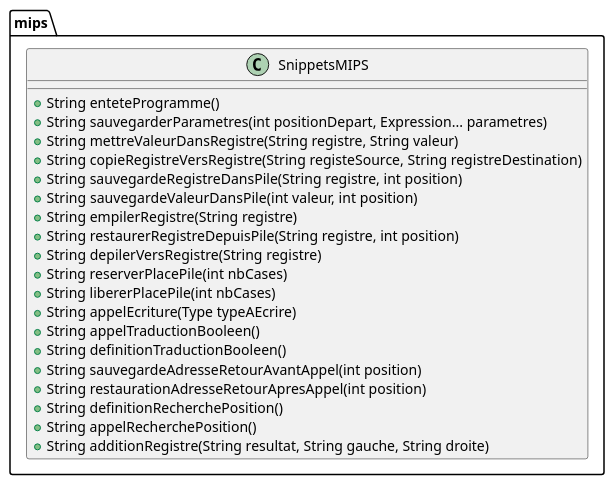
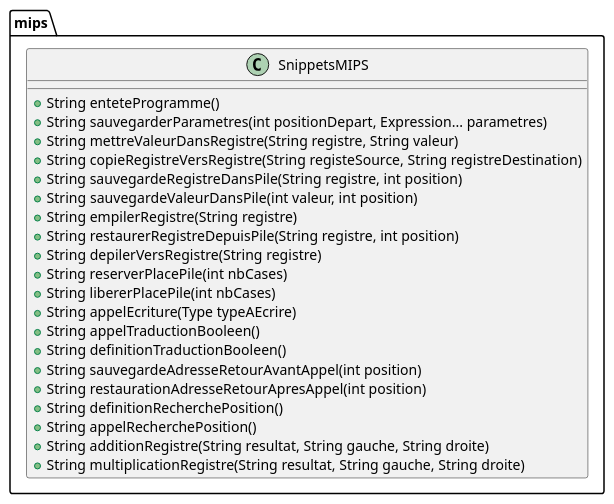
Before and after one commit to wehddn/L3-Compilation-Projet: the diagram in src/Diagrammes/mips.puml, drawn with PlantUML. The commit also changed 4 other files, not shown here.

```diff
--- a/src/Diagrammes/mips.puml
+++ b/src/Diagrammes/mips.puml
@@ -1,25 +1,26 @@
 @startuml
 package mips {
 	class SnippetsMIPS {
 	+ String enteteProgramme()
 	+ String sauvegarderParametres(int positionDepart, Expression... parametres)
 	+ String mettreValeurDansRegistre(String registre, String valeur)
 	+ String copieRegistreVersRegistre(String registeSource, String registreDestination)
 	+ String sauvegardeRegistreDansPile(String registre, int position)
 	+ String sauvegardeValeurDansPile(int valeur, int position)
 	+ String empilerRegistre(String registre)
 	+ String restaurerRegistreDepuisPile(String registre, int position)
 	+ String depilerVersRegistre(String registre)
 	+ String reserverPlacePile(int nbCases)
 	+ String libererPlacePile(int nbCases)
 	+ String appelEcriture(Type typeAEcrire)
 	+ String appelTraductionBooleen()
 	+ String definitionTraductionBooleen()
 	+ String sauvegardeAdresseRetourAvantAppel(int position)
 	+ String restaurationAdresseRetourApresAppel(int position)
 	+ String definitionRecherchePosition()
 	+ String appelRecherchePosition()
 	+ String additionRegistre(String resultat, String gauche, String droite)
+	+ String multiplicationRegistre(String resultat, String gauche, String droite)
 	}
 }
 @enduml
```
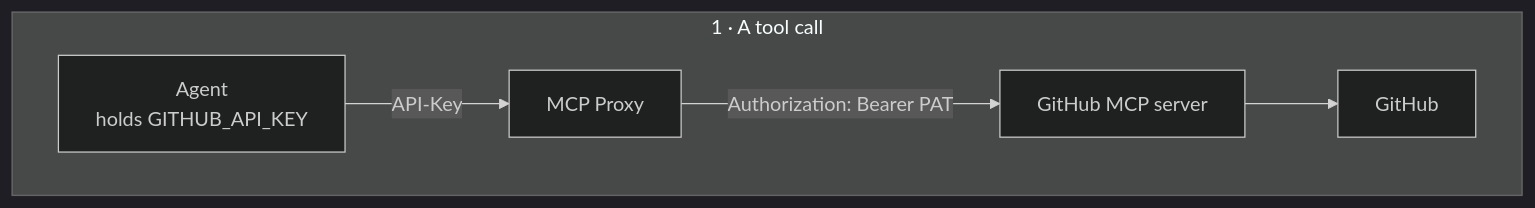
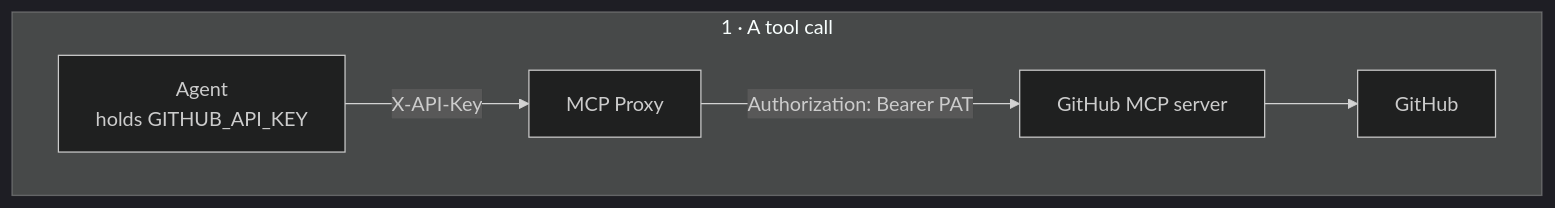
One commit to RavinduWeerakoon/agent-manager changed the diagram in documentation/docs/tutorials/give-the-agent-real-tools.mdx. Above: the diagram before and after it, drawn with Mermaid (dark theme). The commit also changed other lines of this file and 4 other files, not shown here.

Commit message:
Change the MCP header to X-API-Key

````diff
--- a/documentation/docs/tutorials/give-the-agent-real-tools.mdx
+++ b/documentation/docs/tutorials/give-the-agent-real-tools.mdx
@@ -89,9 +89,9 @@
 ```mermaid
 flowchart LR
 
   subgraph C["1 · A tool call"]
     direction LR
-    A2["Agent<br/>holds GITHUB_API_KEY"] -->|"API-Key"| G2["MCP Proxy"]
+    A2["Agent<br/>holds GITHUB_API_KEY"] -->|"X-API-Key"| G2["MCP Proxy"]
     G2 -->|"Authorization: Bearer PAT"| U2["GitHub MCP server"] --> H["GitHub"]
   end
 ```
````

___

Report how many lines above include "drawn". Nothing else.

**OUTPUT**: 2